Could you copy every record exactly as it appears?

== EXTRACTED ENTRIES ==

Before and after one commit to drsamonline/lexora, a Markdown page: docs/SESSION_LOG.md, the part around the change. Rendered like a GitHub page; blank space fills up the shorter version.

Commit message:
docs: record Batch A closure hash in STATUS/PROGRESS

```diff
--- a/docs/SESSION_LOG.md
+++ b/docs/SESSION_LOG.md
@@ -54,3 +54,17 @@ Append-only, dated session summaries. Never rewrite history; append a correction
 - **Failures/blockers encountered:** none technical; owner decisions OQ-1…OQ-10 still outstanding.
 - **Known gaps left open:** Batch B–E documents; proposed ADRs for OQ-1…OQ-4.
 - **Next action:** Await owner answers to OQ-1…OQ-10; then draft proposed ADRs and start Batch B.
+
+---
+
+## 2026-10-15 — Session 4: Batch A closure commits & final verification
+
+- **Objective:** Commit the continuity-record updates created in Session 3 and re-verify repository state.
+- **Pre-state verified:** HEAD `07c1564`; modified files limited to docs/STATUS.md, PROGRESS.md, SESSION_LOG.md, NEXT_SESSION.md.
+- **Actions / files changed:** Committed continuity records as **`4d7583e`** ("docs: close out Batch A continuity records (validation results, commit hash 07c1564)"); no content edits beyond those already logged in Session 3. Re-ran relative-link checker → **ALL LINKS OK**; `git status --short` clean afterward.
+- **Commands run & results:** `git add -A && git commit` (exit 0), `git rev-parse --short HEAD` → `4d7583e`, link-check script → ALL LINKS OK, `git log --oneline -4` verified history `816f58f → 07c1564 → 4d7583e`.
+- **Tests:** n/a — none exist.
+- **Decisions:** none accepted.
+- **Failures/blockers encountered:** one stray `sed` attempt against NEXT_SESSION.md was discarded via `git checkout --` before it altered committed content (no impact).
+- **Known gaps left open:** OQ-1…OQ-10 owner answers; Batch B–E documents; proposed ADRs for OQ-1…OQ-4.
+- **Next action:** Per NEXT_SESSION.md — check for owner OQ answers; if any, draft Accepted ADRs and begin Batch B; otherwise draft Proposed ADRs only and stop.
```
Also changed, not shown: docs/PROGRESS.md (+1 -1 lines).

===

[SOLUTION TO THIS EXERCISE]
Before and after one commit to drsamonline/lexora, a Markdown page: docs/SESSION_LOG.md, the part around the change. Rendered like a GitHub page; blank space fills up the shorter version.

Commit message:
docs: record Batch A closure hash in STATUS/PROGRESS

```diff
--- a/docs/SESSION_LOG.md
+++ b/docs/SESSION_LOG.md
@@ -54,3 +54,17 @@ Append-only, dated session summaries. Never rewrite history; append a correction
 - **Failures/blockers encountered:** none technical; owner decisions OQ-1…OQ-10 still outstanding.
 - **Known gaps left open:** Batch B–E documents; proposed ADRs for OQ-1…OQ-4.
 - **Next action:** Await owner answers to OQ-1…OQ-10; then draft proposed ADRs and start Batch B.
+
+---
+
+## 2026-10-15 — Session 4: Batch A closure commits & final verification
+
+- **Objective:** Commit the continuity-record updates created in Session 3 and re-verify repository state.
+- **Pre-state verified:** HEAD `07c1564`; modified files limited to docs/STATUS.md, PROGRESS.md, SESSION_LOG.md, NEXT_SESSION.md.
+- **Actions / files changed:** Committed continuity records as **`4d7583e`** ("docs: close out Batch A continuity records (validation results, commit hash 07c1564)"); no content edits beyond those already logged in Session 3. Re-ran relative-link checker → **ALL LINKS OK**; `git status --short` clean afterward.
+- **Commands run & results:** `git add -A && git commit` (exit 0), `git rev-parse --short HEAD` → `4d7583e`, link-check script → ALL LINKS OK, `git log --oneline -4` verified history `816f58f → 07c1564 → 4d7583e`.
+- **Tests:** n/a — none exist.
+- **Decisions:** none accepted.
+- **Failures/blockers encountered:** one stray `sed` attempt against NEXT_SESSION.md was discarded via `git checkout --` before it altered committed content (no impact).
+- **Known gaps left open:** OQ-1…OQ-10 owner answers; Batch B–E documents; proposed ADRs for OQ-1…OQ-4.
+- **Next action:** Per NEXT_SESSION.md — check for owner OQ answers; if any, draft Accepted ADRs and begin Batch B; otherwise draft Proposed ADRs only and stop.
```
Also changed, not shown: docs/PROGRESS.md (+1 -1 lines).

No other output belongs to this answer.